Celeb Tweets help Researchers and Jocks Return to School

By  Sarah Halls

Fri Apr 23 2010

A technique used to gauge emotion in celebrity Tweets could be applied to reveal public health issues, according to researchers from Edinburgh University Business School, Scotland.

A computerised processor was used to examine the word patterns of 13 celebrities including Shaquille O’ Neal, a star basketball player; Russell Brand, a shaggy-haired comic and Snoop Dogg, the rapper. The researchers then analyzed the tweets on the micro-blogging site to “pinpoint the underlying emotions and determine their relative happiness.”

According to the study, O’Neal was the happiest Tweeter while Snoop Dogg was the least happiest Tweeter.

The glamorous lives of celebrities are a far cry from the everyday routine of Scots, but analysts intend to use the technology to explain the links between emotion and serious social issues such as obesity and alcoholism on online networking sites.

Back to school for star football players

If you follow American movies, you’ll know that Jocks are favoured for their brawn and not their brains. However, NFL players are getting the chance to flex their grey matter.

Professors at Harvard Business School (HBS), the NFL and NFL Players Association have teamed up to offer a tailor-made Executive Education program.

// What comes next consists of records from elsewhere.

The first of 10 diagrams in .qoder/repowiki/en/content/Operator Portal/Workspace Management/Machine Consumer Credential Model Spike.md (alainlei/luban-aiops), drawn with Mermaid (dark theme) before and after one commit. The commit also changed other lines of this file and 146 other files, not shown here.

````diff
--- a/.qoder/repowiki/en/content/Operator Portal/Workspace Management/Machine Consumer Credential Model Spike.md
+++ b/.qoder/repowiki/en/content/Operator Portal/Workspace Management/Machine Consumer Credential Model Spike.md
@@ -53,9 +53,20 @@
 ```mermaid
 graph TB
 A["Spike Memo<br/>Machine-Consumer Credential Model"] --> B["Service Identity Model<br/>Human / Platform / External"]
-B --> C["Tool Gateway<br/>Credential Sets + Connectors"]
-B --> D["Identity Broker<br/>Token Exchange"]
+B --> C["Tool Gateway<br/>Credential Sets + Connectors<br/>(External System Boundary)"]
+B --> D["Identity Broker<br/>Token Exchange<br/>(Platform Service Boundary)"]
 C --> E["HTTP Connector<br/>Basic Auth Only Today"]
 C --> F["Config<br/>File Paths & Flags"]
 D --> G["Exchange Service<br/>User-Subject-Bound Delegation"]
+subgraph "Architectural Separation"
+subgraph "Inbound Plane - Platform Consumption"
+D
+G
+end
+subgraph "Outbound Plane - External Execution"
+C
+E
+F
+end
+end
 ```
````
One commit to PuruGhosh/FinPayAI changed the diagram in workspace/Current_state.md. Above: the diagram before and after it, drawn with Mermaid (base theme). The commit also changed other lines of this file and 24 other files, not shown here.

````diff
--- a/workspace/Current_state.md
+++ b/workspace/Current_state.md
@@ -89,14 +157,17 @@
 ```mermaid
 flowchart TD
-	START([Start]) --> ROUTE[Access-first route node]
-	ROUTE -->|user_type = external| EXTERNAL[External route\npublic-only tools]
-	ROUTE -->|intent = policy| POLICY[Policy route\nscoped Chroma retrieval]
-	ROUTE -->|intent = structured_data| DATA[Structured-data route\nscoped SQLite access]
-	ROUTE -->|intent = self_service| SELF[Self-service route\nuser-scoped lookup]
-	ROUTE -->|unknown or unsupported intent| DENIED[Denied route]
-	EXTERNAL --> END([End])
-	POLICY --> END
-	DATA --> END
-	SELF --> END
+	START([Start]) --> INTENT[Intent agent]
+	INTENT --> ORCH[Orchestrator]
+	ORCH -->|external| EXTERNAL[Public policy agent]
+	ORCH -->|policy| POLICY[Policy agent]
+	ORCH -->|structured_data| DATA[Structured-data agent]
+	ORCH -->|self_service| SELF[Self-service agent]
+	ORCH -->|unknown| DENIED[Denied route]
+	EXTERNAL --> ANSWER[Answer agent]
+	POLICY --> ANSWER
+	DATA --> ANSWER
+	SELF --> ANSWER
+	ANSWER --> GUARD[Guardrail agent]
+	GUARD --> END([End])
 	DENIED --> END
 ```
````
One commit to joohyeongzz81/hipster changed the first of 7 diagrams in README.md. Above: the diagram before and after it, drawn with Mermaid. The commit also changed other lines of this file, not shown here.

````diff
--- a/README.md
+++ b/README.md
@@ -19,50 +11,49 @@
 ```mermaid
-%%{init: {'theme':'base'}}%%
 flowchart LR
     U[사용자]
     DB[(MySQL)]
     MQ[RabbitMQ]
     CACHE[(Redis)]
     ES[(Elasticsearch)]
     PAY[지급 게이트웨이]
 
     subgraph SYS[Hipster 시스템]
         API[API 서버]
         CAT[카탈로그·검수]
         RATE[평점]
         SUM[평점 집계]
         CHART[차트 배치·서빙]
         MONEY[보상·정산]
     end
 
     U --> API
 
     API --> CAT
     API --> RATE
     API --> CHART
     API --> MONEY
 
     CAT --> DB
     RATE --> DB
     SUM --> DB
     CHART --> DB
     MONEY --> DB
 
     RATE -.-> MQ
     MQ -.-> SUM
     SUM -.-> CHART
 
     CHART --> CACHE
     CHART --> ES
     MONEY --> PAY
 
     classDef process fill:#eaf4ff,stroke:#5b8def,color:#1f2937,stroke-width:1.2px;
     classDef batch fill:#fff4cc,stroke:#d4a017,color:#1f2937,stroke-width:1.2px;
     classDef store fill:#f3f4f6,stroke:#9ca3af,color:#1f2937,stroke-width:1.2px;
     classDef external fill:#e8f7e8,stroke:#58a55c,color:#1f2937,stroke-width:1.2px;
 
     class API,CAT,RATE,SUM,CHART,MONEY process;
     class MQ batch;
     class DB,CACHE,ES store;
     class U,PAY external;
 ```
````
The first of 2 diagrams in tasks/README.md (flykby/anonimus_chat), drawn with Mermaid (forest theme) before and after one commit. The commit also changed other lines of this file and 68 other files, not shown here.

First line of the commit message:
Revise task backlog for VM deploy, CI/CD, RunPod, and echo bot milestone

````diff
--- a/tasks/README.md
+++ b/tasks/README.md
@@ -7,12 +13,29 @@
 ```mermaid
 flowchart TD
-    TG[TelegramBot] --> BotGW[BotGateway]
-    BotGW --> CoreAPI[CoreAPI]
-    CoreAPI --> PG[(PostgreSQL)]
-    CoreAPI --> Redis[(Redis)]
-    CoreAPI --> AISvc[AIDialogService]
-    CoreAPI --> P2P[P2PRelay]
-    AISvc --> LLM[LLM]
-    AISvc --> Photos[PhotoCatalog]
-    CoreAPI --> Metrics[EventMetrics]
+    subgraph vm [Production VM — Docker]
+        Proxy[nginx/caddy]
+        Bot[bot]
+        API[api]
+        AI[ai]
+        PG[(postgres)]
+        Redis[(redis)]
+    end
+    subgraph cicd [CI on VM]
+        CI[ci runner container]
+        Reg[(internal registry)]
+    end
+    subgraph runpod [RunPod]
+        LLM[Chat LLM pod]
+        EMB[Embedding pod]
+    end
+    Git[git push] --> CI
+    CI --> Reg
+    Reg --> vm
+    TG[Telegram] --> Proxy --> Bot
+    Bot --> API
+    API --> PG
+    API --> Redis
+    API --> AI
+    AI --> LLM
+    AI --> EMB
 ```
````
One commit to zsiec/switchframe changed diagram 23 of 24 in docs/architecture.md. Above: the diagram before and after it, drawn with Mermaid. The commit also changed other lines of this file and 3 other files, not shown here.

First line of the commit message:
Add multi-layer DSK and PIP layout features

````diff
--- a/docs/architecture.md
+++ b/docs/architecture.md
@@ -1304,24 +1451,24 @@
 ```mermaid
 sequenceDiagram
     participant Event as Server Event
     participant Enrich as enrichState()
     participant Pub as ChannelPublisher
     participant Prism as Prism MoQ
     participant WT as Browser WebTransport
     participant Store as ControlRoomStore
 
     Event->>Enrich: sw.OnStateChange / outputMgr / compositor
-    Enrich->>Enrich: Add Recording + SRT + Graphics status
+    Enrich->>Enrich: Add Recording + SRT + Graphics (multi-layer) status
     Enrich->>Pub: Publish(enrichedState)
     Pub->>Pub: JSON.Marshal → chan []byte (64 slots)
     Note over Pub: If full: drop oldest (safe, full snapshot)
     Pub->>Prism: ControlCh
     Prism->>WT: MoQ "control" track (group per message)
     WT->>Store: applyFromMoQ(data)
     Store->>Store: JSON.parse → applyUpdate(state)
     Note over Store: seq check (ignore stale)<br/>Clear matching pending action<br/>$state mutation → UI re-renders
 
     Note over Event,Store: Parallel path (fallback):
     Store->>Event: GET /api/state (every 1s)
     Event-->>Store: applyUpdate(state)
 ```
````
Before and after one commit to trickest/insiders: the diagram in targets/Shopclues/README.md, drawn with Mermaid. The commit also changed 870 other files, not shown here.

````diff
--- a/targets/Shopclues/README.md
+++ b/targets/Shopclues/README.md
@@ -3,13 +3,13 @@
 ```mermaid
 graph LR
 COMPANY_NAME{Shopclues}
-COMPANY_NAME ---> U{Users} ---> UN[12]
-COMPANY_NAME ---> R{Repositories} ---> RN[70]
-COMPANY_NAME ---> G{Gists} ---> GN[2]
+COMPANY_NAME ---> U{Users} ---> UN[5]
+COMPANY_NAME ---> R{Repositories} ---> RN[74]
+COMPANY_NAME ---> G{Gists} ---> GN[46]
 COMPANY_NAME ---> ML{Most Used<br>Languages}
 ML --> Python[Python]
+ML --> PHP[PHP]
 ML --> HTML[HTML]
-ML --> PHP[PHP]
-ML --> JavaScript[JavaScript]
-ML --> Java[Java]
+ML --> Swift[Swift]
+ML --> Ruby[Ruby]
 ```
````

Now in its sixth year, more than 35 NFL players from various teams have signed up to the one week course which explores, “unique business opportunities and challenges faced by current and retired NFL players,” says the university. The players will analyze case studies, learn about business operations, negotiation, business plan analysis and attend workshops with the intention of maximizing their entrepreneurial opportunities and business management skills.